[Change detection data]
########################################

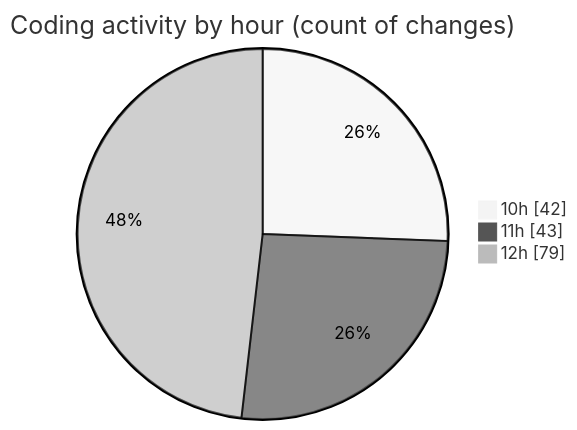
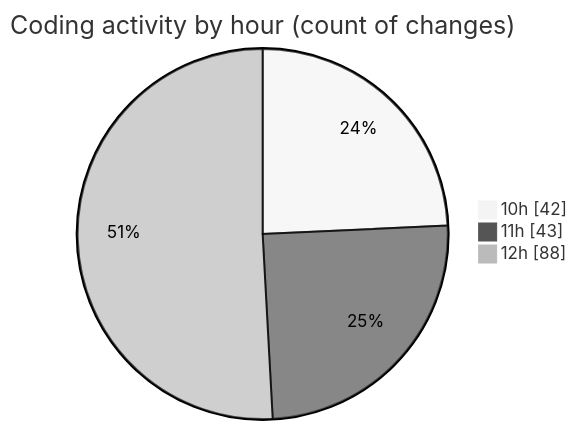
Before and after one commit to CELIANVF/code-tracking: the second of 2 diagrams in 2025-05-15/ecodeli-1/README.md, drawn with Mermaid (neutral theme). The commit also changed other lines of this file and 1 other file, not shown here.

````diff
--- a/2025-05-15/ecodeli-1/README.md
+++ b/2025-05-15/ecodeli-1/README.md
@@ -68,7 +69,7 @@
 ```mermaid
 pie showData
 title Coding activity by hour (count of changes)
 "10h" : 42
 "11h" : 43
-"12h" : 79
+"12h" : 88
 ```
````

########################################

### [Work instruction]
Reproduce nothing but the lines from the line containing "pie showData" to the last line of the data, each exactly as written.

### [Solution to this exercise]
 pie showData
 title Coding activity by hour (count of changes)
 "10h" : 42
 "11h" : 43
-"12h" : 79
+"12h" : 88
 ```
````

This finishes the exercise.